══ Data provided

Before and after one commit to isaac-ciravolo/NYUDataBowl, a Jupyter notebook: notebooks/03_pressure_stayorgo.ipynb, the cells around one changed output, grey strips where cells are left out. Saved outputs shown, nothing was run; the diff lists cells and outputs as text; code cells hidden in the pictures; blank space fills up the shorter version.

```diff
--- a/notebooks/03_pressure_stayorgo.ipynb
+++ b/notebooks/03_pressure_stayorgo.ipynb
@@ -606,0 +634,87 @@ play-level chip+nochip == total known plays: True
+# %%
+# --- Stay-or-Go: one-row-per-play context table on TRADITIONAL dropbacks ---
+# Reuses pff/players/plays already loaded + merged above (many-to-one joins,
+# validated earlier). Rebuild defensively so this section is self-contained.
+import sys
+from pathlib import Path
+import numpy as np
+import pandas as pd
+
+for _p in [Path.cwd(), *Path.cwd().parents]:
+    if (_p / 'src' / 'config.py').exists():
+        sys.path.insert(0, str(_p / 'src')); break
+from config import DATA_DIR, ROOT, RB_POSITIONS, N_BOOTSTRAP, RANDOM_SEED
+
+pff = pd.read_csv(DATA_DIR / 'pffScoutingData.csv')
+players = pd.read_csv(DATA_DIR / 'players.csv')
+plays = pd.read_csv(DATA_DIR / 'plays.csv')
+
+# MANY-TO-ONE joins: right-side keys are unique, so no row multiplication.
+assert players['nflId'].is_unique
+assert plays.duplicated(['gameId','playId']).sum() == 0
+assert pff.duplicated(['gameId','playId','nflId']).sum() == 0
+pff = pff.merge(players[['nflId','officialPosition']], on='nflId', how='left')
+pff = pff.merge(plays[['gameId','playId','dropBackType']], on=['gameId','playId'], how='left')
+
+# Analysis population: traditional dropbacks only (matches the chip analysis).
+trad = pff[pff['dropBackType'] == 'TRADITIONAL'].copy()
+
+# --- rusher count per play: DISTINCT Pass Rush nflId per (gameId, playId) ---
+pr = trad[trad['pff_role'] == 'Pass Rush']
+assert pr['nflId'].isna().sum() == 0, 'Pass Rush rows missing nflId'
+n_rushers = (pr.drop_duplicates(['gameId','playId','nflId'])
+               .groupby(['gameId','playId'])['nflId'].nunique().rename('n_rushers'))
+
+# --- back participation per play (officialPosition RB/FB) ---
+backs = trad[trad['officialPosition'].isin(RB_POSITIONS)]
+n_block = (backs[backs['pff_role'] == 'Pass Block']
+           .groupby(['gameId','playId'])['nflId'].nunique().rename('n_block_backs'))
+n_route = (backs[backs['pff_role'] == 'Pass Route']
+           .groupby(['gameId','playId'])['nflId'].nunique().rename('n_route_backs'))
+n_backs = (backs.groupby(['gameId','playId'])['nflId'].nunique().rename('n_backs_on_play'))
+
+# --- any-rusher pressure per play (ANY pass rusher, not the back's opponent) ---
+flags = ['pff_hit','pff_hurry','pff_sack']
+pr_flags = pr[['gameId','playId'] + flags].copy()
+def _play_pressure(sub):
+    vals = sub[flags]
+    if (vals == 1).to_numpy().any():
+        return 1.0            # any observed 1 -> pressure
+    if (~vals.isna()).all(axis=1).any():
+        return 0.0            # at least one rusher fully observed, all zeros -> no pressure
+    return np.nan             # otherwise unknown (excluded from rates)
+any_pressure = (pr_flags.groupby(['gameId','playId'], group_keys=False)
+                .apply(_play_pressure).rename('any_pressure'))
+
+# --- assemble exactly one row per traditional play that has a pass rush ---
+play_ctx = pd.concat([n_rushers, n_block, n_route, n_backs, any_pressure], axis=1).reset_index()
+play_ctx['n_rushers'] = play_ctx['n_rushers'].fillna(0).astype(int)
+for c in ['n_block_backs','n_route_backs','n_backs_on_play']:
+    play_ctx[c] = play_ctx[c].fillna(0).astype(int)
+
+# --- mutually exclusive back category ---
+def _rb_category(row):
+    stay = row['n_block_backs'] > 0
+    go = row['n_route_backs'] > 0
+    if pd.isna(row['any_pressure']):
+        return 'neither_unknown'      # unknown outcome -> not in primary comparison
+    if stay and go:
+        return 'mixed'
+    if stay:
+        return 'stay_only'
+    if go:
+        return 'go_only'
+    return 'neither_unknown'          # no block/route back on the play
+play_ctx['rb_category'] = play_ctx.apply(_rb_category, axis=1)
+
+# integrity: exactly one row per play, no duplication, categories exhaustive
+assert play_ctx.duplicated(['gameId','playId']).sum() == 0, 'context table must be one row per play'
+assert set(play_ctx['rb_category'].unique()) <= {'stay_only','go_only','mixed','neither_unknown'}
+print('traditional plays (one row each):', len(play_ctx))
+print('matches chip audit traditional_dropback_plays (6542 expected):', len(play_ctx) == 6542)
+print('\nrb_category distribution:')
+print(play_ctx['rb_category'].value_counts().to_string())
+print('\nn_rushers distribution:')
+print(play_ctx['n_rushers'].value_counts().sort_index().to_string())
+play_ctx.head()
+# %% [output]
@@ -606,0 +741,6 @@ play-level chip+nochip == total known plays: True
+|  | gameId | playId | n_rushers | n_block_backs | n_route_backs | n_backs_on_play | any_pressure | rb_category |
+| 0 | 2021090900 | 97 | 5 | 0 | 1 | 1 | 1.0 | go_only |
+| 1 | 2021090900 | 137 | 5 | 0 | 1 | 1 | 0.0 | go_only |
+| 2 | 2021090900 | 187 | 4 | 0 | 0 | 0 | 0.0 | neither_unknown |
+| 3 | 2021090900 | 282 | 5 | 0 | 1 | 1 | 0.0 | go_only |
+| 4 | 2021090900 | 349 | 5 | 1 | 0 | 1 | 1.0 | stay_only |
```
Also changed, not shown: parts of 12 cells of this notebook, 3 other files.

════

**Work order**
For every line of the records above that holds the word "nunique", count one, and state the total only.

**Written response**
4